An Oliver Street apartment complex won a tax appeal judgment of almost 10 percent off its property tax bills for 2014 and 2015.
There are more than 300 residential properties on the city’s foreclosure registry, as of Sept. 1, including almost 100 vacant properties.
The Zoning Board of Adjustment narrowly rejected a proposal to convert a West Scott Avenue convenience store into three residential apartments.
After about two hours of testimony at its Feb. 27 meeting, the application for 497-503 W. Scott Ave. (Block 239, Lot 52) was not approved by the board, 4-3. Assessed at $189,000, the site had property taxes of almost $11,000 last year.
The Scott Ave. Grocery and Deli, formerly J&J Food Mart, is located at the corner of Oliver Street and West Scott Avenue, and is an existing, nonconforming commercial use in a single-family zone. The original plan called for two three-bedroom apartments of more than 900 square feet and one two-bedroom apartment of 800 to 822 square feet, which was eventually was changed to three two-bedroom units.
Several neighbors testified for and against the application. Those against the application worried that more tenants would bring more problems with loitering and exacerbate parking issues, considering a six-unit apartment complex across the street. Those in favor of the application preferred a residential use to alleviate existing issues of traffic and parking related to the single-story store, including customers using their driveway to turn around, as well as concerns about crime. The owners testified they had been robbed three times, twice around 1998 and once in 2008.
Board members expressed concerns about recreational space for potential tenants’ children as well as flooding issues. The property was flooded with about a foot of water during Hurricane Irene last summer and the application included plans to raise the existing three-bedroom apartment several feet as well as move utilities to the roof.

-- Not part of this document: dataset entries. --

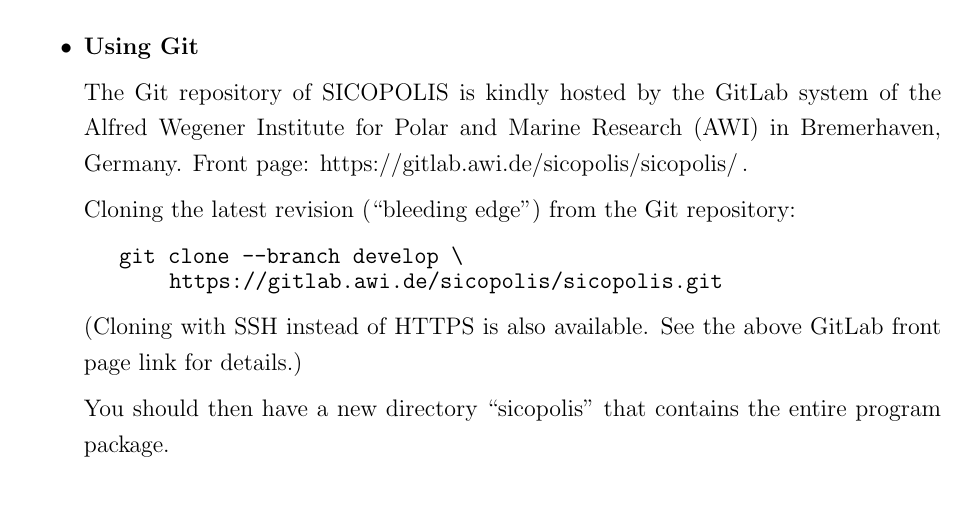
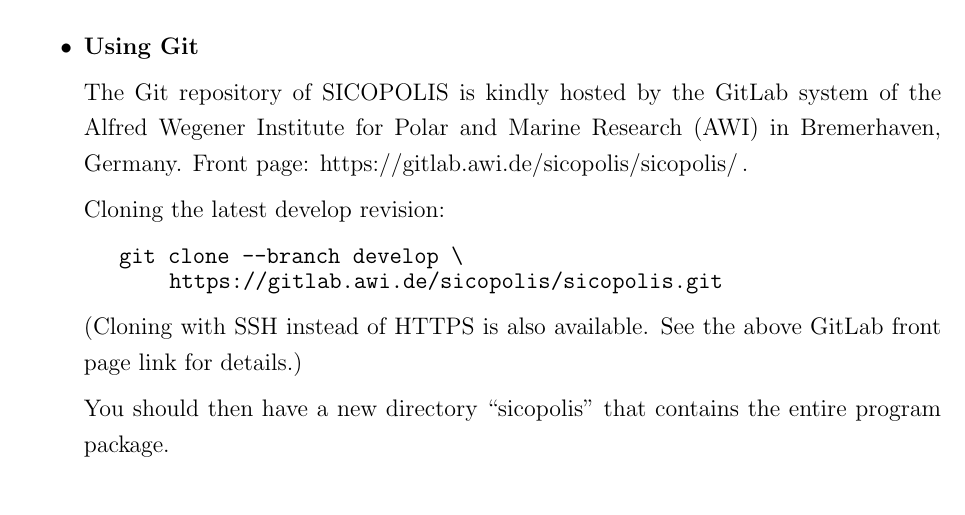
Before and after one commit to Shreyas911/sicopolis, a LaTeX document (docu/quick_start/SICOPOLIS_V5dev_Quick_Start.tex): part of page 3 of 13, cut so that both start at the same text. Compiled offline with pdfLaTeX.

Commit message:
Quick Start Manual updated.

```diff
--- a/docu/quick_start/SICOPOLIS_V5dev_Quick_Start.tex
+++ b/docu/quick_start/SICOPOLIS_V5dev_Quick_Start.tex
@@ -138,7 +138,7 @@
 
 The Git repository of SICOPOLIS is kindly hosted by the GitLab system of the Alfred Wegener Institute for Polar and Marine Research (AWI) in Bremerhaven, Germany. Front page: https://gitlab.awi.de/sicopolis/sicopolis/\,.
 
-Cloning the latest revision (``bleeding edge'') from the Git repository:
+Cloning the latest develop revision:
 
 % \begin{small}
 \hspace*{1.5em}\verb+git clone --branch develop \+
```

Board members also feared the property would likely end up looking like a converted convenience store regardless of aesthetic renovations.
Owners of the property, who had owned the store between 1991 and 1998, testified that business is down since reacquiring the store in 2009. Witnesses for the applicant testified that ideally, someone would acquire the property, demolish the building and construct a single-family home for a better fit in the neighborhood. That’s not economically feasible, however, and presented this application as the best they could do with the site.
The three board members who voted in favor of the application were Egon Behrmann, Joseph Gibilisco and Ray Lopez. The four who voted against were Paula Braxton, James Pellettiere, James Heim and Adrian Zapotocky.